Wow! From toddler to teen in five and half weeks! I went over to visit B&C, see the chicks, and pick up some surplus dairy manure last weekend. It’s been eight years since I had chicks (although those brown leghorns at the feed store looked really tempting), so I’m thinking they’ll still have some down on them, maybe about so big….
Wrong. Super growth spurt time. I walk into the back yard on that sublime warm Sunday afternoon and they have the chicks outdoors for a little fun in the sun. Let’s take a look:
And is that raspberry lip gloss? Go upstairs and wash that off young lady. I guess we did kind of skip a week, and a whole lot goes in a week at this point. Compare this week’s picture with the last posting and you can see they have tripled? or quadrupled! in size, and they have gone from being wide eyed little kids to adventurous “tweens”. The birds were ecstatic to be out in the real world, clucking and whistling and tittering with each new discovery. “Here’s a bug!”. “Look, a rock!”. “Hey check out this weed, let’s eat it!” They were digging and running around with such frenetic energy that I probably don’t have a single picture that isn’t a little blurry (stupid digital camera, stupid digital age).
Before we go any further, let’s talk about going outside with young birds.
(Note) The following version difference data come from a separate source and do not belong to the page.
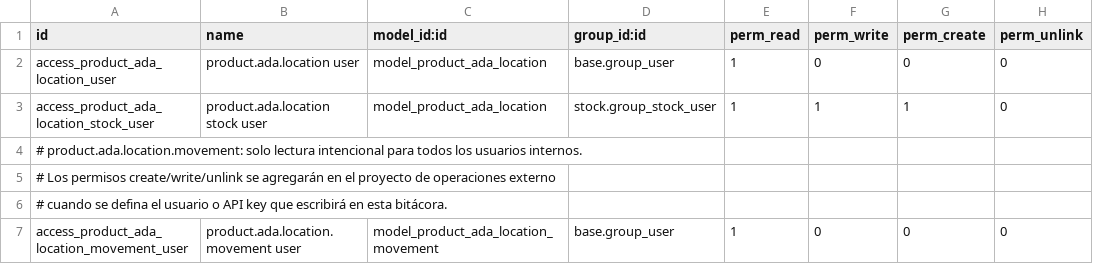
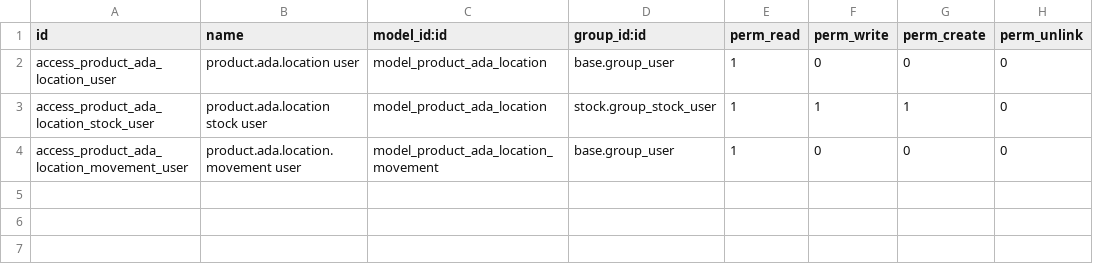
Before and after one commit to CharlySpocOdoo/product_ada_location, a CSV file: security/ir.model.access.csv, drawn as a sheet; the diff names each change by its address in the sheet, - before the commit and + after, or states it on an @@ line.

```diff
--- a/security/ir.model.access.csv
+++ b/security/ir.model.access.csv
-row 4: # product.ada.location.movement: solo lectura intencional para todos los usuarios internos.
-row 5: # Los permisos create/write/unlink se agregarán en el proyecto de operaciones externo
-row 6: # cuando se defina el usuario o API key que escribirá en esta bitácora.
```
Also changed, not shown: 1 other file.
First, it does have to be a nice day. They are pretty feathered out, but you don’t want them getting wet or cold. They can have access to a sunny spot, but they MUST also have shade for cooling off- imagine being stuck in full sun wearing a down coat. Make sure they have a little food and plenty of water for their adventure.
As you can see, these birds have lost their chick down, and are starting to show the adult coloration and markings. They aren’t fully feathered yet, but they are well on their way.
Look at those wing feathers! These girls are still practicing, but once they have feathered out to this point, I’d keep a screen over their enclosure. Make sure the screen is heavy enough to stay in place, and seated in a secure position so it can’t fall into the enclosure and pin the birds. The chicks/pullets… hmmm, not quite chicks, not quite pullets….chullets? Chickllets? Pullicks? Anyway, the birds can hit the screen pretty hard when they want to go flying, so make sure it won’t come loose and fall on them.
This was a tough shot to get. The Silver Gray Dorking is an ancient breed that goes back at least to Roman times, and it has five toes. It has the usual three big ones in front, the short one in back, and then above the short one there is another long toe pointing backwards. I really can’t see any advantage to it, but who knows?
Here’s a good shot of the Welsummer. Note the comb developing and also the “ear lobes”are becoming noticeable.
And here is the Wyandotte. It is hard to tell in the pictures, but the Wyandotte is about 15-20 percent smaller than the other two, and this is the different that four or five days makes. The Dorking and the Welsummer were from a previous shipment of chicks, so they had a few days head start. This gives you an idea of just how fast these birds are growing.
In fact, these gals are almost ready to switch over to “developer” feed. You give them the chick crumbles for the first 6-8 weeks, then they go to the developer. Offer chick grit at this point for their gizzard. At ten weeks they can start to have some oats and some greens. At about twenty weeks you’ll start to taper into the layer mash. Do not give layer mash until they are about ready to lay, or the extra calcium in the feed can lead to malformation of their bones.
And here’s a good shot of the Silver Gray Dorking.
All right girls, get upstairs and do your homework.